Pier and beam foundations are good on these in case you ever want to move them, I think the cash invested in insulation or PV is better served than a trailer unless one plans on moving often, in that case metal will take the vibration and fatigue much better. 1-2” inches of internal plaster like lime or earth will crack if moved and would humidity and heat buff. The only way it will reduce HVAC loads is if there is phase change. Again, you can define that in WUFI models, ~ 970 BTU/lb of water vapor in mass/ reductions. If hygromass is not designed right it reacts slow so cooling and dehumidification can be worse.
If you place value on comfort, even humidity and lack of hot-cold spots you may be able to prove the mass na’ers wrong, depends on the cost of windows and how well you design.
If you go bed loft gambrel/ dormers make sense to battle stack affect in shoulder seasons. Wall fold up I’d go with leave the loft for something else. Good rule of thumb for roof mount PV 7/12 although if you run BEOPT it will optimize the angle to track the sun per site location.
Tiny spatial designs are not easy, done right it’s architecturally genius very challenging. Some find it is not what they thought after they live there, from bad designs. If you find any good design ideas let me know. I’m working on some models.
It's so funny, I'm always looking at the other end of the spectrum - how I can keep a gigantic living space warm in the frigid north up here!
Along the lines of finding something that can be done more to scale though for your purposes, there's actually a Kickstarter that comes to mind. The reason being is that it's going to be a sustainable home design library, but everything is modular, so you can pick and choose the size of your home, what parts you want, etc, without altering the entire design. I kind of feel like it's like building with legos.

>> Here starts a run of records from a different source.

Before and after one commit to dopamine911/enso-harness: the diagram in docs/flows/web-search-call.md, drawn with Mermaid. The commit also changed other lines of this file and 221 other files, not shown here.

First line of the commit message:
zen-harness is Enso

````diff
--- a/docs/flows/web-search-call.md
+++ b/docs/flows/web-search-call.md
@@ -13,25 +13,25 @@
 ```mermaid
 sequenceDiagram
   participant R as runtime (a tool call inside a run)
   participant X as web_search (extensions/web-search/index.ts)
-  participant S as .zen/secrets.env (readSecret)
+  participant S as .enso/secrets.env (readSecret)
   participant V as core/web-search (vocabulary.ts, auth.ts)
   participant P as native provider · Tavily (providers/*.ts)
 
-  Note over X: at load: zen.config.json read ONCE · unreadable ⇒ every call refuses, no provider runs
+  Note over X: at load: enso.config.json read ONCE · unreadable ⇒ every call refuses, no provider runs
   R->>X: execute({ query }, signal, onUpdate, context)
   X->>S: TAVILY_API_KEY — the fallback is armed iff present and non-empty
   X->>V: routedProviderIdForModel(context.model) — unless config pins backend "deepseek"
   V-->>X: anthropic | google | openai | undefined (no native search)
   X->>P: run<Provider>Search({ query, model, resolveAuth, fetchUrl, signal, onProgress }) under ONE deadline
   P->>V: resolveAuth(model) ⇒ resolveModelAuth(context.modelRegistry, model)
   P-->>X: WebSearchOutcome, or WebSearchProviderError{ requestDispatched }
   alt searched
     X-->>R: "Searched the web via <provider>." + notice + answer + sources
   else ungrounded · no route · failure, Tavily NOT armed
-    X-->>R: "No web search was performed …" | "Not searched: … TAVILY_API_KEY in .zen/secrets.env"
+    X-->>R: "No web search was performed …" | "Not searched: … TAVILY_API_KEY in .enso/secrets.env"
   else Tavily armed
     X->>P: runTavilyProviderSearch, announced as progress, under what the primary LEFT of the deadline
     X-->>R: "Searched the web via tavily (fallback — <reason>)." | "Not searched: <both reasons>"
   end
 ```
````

All of the designs (once this project is funded in about a week) are going to be building code ready and interchangeable too, should be a handy system!
Here's a link to the thread that explains the project a little more.